* REQUIREMENT *
Which lines below hold the word "readOnly"? Report each one.

* EXERCISE MATERIAL *
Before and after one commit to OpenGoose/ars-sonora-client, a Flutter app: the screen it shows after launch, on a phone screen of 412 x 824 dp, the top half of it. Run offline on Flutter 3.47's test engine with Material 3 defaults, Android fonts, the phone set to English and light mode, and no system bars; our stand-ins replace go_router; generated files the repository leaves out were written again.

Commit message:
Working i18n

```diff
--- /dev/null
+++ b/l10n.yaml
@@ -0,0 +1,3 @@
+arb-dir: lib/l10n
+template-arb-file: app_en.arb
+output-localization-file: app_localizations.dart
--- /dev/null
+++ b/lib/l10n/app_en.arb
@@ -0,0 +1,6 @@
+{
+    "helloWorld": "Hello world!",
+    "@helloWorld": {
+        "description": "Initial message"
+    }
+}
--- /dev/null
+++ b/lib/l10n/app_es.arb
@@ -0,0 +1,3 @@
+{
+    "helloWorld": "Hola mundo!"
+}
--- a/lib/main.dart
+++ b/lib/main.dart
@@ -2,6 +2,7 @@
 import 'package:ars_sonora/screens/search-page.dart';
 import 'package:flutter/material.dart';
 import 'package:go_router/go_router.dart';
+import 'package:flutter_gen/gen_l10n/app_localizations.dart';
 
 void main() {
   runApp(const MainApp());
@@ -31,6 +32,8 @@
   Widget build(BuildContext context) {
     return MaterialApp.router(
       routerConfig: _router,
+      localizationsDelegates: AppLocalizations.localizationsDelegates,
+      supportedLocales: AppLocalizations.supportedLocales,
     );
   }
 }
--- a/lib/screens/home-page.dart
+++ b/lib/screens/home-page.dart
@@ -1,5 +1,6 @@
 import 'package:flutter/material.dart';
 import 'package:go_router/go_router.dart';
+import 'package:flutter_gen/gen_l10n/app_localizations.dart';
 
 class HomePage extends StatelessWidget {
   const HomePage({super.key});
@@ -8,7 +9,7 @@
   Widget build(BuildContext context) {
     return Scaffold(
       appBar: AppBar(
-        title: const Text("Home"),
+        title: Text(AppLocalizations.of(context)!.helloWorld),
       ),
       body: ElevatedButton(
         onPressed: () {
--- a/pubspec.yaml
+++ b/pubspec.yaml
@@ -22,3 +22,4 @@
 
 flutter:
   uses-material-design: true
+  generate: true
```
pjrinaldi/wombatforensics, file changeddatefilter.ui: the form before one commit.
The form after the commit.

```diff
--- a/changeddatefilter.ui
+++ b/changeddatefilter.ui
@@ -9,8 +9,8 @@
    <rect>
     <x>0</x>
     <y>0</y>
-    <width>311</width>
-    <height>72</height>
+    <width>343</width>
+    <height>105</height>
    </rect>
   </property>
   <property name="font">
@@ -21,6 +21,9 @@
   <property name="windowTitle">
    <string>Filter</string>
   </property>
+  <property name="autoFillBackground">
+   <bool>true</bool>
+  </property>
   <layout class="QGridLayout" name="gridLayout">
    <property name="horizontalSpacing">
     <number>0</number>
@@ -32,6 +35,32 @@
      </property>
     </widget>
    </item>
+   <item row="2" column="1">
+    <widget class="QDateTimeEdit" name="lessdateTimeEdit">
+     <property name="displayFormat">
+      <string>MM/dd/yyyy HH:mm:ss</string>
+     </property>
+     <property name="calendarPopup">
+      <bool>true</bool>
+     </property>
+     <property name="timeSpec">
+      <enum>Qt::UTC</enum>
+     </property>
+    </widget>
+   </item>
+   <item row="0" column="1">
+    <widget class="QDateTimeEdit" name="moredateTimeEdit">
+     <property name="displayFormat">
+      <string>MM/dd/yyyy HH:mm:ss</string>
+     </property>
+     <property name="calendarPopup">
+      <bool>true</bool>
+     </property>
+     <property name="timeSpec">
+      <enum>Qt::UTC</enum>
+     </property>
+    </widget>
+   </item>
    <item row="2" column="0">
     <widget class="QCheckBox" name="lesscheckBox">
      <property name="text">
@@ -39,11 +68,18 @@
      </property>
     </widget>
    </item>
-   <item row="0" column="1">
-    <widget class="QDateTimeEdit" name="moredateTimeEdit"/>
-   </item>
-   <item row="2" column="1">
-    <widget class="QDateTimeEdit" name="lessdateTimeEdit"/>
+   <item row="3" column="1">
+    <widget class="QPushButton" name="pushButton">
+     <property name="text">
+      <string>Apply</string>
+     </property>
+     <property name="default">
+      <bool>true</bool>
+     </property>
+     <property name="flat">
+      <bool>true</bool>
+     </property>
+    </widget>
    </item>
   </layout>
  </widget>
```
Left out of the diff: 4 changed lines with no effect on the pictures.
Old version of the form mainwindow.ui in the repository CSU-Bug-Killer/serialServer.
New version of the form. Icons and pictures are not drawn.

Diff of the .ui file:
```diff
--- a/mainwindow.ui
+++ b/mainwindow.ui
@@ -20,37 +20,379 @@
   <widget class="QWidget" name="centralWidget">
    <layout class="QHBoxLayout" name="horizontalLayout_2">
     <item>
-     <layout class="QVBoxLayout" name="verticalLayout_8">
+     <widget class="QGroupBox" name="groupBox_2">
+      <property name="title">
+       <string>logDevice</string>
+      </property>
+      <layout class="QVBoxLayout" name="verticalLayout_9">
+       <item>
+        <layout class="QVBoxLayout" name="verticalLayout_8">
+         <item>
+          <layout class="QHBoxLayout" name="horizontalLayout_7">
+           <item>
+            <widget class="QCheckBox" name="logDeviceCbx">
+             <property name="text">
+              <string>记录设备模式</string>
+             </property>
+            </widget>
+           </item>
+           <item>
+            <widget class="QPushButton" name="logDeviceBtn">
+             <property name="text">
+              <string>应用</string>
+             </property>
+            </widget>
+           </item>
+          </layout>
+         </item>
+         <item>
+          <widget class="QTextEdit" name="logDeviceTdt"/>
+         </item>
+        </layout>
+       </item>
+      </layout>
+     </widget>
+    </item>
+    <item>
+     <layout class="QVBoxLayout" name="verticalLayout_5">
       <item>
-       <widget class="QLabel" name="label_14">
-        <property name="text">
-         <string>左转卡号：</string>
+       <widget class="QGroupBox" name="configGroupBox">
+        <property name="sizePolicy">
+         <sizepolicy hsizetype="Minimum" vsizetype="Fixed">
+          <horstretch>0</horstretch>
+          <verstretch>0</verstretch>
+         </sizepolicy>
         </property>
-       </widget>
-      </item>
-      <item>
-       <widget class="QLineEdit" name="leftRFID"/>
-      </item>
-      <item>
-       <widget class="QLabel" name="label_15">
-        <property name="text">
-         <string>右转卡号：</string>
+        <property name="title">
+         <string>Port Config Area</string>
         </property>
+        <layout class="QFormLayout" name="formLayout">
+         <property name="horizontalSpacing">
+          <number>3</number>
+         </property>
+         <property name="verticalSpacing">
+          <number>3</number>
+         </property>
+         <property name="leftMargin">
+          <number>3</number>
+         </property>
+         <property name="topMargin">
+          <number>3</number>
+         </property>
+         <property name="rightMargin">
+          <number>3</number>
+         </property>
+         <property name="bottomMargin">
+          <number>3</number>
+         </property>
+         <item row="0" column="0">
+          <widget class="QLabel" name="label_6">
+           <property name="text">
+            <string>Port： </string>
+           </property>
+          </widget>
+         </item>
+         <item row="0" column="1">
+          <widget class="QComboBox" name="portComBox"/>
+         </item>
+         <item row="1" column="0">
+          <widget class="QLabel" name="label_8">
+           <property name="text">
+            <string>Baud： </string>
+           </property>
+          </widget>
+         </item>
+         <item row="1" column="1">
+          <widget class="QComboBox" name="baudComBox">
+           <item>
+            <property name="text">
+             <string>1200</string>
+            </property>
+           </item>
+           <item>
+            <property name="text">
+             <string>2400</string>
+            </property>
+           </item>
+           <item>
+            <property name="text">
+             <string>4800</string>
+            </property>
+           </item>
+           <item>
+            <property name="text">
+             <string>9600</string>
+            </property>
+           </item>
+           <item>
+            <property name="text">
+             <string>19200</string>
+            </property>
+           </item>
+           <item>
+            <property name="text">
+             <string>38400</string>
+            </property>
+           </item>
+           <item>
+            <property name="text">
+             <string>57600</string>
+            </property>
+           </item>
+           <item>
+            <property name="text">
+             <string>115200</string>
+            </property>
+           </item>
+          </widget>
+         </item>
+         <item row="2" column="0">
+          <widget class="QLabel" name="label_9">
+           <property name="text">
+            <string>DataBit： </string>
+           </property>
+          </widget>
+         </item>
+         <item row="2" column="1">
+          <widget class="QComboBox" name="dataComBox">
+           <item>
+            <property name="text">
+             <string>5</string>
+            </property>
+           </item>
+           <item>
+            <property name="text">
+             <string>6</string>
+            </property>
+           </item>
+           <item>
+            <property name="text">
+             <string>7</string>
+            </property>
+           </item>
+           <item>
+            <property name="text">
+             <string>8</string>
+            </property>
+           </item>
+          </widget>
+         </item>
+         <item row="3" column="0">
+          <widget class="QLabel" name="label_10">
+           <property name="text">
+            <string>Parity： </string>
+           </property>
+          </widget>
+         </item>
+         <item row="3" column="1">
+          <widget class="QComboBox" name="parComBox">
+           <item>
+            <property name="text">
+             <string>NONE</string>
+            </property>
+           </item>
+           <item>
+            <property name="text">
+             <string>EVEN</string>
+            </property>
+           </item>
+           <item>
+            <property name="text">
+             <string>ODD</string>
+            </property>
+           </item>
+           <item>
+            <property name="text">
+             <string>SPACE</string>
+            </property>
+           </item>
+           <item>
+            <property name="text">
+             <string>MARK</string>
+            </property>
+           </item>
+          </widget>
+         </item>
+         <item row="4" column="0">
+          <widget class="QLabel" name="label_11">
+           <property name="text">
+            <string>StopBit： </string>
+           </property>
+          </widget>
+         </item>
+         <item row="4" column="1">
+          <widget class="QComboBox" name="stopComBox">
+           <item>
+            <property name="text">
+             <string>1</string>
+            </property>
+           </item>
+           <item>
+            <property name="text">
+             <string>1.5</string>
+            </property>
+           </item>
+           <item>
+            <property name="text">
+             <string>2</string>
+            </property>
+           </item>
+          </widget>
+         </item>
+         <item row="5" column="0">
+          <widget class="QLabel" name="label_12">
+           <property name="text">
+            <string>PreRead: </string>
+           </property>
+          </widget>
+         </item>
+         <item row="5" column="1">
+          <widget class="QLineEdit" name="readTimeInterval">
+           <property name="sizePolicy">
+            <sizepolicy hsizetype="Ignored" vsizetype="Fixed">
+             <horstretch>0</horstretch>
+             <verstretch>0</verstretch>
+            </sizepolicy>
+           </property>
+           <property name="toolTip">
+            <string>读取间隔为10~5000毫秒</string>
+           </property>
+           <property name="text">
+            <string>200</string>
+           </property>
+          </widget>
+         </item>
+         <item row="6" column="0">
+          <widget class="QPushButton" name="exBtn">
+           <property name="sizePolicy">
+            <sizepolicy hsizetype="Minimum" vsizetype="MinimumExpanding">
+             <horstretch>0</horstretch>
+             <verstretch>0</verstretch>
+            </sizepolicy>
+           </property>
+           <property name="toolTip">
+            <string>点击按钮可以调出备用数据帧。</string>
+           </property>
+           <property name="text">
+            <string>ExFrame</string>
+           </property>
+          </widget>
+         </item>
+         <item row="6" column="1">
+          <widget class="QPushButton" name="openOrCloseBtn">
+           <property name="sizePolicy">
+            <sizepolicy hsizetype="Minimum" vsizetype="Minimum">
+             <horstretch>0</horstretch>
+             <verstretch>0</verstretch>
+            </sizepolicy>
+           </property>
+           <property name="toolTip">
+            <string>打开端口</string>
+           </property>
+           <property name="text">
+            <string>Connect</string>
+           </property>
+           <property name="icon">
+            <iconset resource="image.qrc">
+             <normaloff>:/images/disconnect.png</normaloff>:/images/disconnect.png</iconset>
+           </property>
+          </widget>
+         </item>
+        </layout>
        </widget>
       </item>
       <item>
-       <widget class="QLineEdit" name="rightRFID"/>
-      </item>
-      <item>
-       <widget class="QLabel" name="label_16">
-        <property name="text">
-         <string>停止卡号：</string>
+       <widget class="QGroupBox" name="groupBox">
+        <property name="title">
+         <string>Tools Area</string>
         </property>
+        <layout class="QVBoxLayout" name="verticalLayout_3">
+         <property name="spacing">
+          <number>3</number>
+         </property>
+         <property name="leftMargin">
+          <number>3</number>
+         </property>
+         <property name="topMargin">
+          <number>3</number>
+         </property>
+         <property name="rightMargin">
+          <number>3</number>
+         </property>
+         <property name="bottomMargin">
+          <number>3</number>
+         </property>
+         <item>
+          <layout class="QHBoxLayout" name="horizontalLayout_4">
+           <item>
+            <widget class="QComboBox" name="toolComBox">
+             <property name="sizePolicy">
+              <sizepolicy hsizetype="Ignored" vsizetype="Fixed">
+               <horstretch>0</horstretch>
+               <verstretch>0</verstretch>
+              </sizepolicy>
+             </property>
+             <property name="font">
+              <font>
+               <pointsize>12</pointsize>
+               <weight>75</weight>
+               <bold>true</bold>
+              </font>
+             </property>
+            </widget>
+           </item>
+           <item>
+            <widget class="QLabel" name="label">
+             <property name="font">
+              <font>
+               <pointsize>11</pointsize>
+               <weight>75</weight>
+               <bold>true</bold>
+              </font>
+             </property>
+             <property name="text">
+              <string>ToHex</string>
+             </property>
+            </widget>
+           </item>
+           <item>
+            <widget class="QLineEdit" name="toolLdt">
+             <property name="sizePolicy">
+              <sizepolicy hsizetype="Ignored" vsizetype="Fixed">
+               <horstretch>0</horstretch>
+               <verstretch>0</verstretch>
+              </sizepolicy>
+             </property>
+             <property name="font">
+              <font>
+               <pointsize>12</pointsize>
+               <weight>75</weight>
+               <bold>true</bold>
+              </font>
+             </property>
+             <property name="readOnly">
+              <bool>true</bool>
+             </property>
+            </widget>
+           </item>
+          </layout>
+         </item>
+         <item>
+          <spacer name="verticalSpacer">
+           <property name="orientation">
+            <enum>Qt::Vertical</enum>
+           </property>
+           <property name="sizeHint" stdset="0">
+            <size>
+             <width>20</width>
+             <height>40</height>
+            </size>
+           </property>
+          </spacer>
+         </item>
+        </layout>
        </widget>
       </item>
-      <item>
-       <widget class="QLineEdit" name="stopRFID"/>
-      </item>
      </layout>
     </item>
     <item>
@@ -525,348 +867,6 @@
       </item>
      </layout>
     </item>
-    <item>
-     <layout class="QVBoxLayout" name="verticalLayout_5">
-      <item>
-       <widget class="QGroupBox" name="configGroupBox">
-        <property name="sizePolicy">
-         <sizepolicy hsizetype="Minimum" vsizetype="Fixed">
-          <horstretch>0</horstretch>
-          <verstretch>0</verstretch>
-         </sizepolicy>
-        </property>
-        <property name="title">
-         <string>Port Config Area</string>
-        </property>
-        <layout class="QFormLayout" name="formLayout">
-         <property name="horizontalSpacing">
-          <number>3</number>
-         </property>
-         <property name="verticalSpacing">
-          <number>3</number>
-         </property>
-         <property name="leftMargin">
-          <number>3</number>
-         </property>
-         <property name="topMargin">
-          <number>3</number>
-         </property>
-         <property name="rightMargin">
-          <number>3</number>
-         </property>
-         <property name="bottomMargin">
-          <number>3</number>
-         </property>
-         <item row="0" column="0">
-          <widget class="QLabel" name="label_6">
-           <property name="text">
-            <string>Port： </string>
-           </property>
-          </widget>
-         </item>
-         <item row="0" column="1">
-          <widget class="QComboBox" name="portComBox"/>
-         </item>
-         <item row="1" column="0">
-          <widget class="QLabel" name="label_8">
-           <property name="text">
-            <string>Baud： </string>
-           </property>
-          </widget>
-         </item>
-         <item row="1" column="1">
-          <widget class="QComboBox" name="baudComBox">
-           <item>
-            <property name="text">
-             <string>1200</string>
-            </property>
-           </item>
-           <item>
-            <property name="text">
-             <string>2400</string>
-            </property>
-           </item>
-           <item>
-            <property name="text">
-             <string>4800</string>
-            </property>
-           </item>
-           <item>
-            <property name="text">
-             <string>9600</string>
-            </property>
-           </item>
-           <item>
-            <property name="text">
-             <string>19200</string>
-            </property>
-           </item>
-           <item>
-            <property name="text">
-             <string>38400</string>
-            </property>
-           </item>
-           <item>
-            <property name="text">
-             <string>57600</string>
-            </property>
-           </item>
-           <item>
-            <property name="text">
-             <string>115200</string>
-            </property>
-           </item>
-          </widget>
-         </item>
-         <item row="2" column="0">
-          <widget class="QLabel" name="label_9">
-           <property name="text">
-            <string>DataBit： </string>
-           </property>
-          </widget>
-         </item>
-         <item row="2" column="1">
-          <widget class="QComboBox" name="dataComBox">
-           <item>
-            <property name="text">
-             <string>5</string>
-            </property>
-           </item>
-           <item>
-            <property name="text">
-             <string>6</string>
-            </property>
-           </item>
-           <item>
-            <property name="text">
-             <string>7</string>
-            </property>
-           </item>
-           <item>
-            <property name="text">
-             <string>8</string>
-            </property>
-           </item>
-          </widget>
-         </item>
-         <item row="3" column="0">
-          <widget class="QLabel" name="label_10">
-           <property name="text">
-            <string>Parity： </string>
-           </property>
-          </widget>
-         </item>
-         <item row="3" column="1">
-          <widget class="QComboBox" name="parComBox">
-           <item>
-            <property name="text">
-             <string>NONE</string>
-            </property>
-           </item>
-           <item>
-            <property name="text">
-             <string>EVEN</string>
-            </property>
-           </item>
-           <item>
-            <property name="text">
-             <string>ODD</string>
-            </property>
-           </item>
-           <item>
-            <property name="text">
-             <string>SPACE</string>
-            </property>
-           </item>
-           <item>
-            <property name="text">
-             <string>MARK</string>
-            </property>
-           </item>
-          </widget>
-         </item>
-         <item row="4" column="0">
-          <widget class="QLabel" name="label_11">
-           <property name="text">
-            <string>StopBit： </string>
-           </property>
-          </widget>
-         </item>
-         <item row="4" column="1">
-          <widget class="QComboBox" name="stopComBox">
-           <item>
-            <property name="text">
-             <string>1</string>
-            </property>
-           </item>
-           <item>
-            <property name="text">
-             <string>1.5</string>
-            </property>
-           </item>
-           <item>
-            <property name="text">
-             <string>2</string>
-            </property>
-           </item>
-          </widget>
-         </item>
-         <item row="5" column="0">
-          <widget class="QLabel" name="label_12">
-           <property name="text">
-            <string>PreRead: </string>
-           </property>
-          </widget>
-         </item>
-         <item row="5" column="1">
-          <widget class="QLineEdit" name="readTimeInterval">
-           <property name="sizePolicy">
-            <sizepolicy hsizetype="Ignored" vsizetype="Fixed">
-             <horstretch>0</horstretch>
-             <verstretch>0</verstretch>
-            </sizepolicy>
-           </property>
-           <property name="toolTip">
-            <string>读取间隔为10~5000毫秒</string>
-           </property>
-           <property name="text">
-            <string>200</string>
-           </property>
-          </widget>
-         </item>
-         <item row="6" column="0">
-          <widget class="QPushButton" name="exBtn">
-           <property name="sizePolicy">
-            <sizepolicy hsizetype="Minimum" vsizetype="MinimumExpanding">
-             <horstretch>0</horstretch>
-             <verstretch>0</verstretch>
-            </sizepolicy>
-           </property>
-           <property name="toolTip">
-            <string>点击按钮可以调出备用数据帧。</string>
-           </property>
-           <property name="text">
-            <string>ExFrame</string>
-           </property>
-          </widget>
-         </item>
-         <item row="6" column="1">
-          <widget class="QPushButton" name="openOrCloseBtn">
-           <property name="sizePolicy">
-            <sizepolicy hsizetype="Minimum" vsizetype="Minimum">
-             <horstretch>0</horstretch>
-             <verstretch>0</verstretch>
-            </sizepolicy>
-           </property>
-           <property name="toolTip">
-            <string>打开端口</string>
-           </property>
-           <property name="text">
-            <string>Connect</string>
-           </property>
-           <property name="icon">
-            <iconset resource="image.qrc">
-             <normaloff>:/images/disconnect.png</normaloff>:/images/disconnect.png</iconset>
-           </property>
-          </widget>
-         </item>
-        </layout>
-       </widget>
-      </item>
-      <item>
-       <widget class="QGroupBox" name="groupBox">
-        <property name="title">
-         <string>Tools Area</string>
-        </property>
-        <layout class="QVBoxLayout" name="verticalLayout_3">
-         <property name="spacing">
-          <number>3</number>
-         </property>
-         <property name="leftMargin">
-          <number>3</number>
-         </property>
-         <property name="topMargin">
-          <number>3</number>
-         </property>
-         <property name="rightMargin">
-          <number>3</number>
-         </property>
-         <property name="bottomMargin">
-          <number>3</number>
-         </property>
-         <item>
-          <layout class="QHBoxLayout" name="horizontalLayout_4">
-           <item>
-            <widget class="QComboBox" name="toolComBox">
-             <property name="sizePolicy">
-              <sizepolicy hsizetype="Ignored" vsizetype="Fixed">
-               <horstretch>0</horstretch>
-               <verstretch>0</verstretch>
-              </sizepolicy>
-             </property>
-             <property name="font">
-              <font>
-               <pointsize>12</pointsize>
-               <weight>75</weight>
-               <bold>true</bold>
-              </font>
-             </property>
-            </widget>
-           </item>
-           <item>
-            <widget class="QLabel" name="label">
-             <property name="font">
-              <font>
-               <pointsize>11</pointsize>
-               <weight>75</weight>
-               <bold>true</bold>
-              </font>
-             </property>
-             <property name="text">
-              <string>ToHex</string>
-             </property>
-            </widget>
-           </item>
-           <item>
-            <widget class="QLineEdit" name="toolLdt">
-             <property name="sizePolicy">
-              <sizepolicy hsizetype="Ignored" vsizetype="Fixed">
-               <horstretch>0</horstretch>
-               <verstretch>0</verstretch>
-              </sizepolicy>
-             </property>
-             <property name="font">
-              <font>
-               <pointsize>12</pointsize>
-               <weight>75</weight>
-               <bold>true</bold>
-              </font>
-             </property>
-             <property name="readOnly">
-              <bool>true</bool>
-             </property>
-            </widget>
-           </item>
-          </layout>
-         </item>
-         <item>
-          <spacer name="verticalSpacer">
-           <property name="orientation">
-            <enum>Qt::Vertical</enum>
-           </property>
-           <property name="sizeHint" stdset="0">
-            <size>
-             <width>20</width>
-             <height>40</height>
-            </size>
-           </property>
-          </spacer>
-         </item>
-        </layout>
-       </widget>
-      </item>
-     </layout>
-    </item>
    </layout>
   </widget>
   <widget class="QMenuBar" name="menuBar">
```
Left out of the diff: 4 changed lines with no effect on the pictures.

* EXPECTED OUTPUT *
+             <property name="readOnly">
-             <property name="readOnly">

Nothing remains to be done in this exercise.